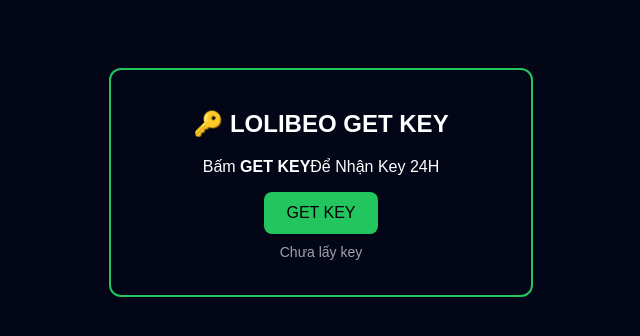
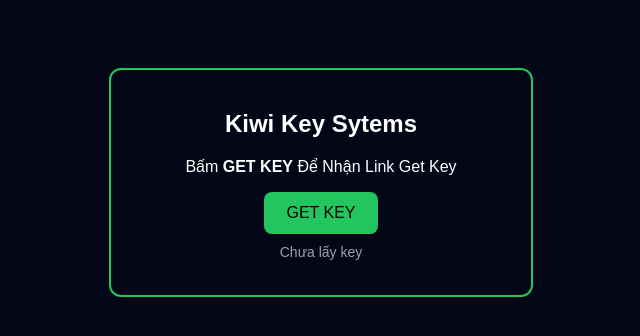
Before and after one commit to HieuDepTrai-Z/GetKey, a plain HTML site: page index.html in a window 1280 px wide. Shown: the whole page, without its empty margins (319-959 px from the left). Drawn offline with Linux system fonts and the light colour scheme.

Commit message:
Update index.html

```diff
--- a/index.html
+++ b/index.html
@@ -60,8 +60,8 @@ button:disabled {
 <body>
 
 <div class="box">
-    <h2>🔑 LOLIBEO GET KEY</h2>
-    <p>Bấm <b>GET KEY</b>Để Nhận Key 24H</p>
+    <h2>Kiwi Key Sytems</h2>
+    <p>Bấm <b>GET KEY</b> Để Nhận Link Get Key</p>
 
     <button id="btn" onclick="startGetKey()">GET KEY</button>
 
```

● TASK DESCRIPTION: Select every line of the material above holding the word "button" and copy it.

● TASK SOLUTION:
@@ -60,8 +60,8 @@ button:disabled {
     <button id="btn" onclick="startGetKey()">GET KEY</button>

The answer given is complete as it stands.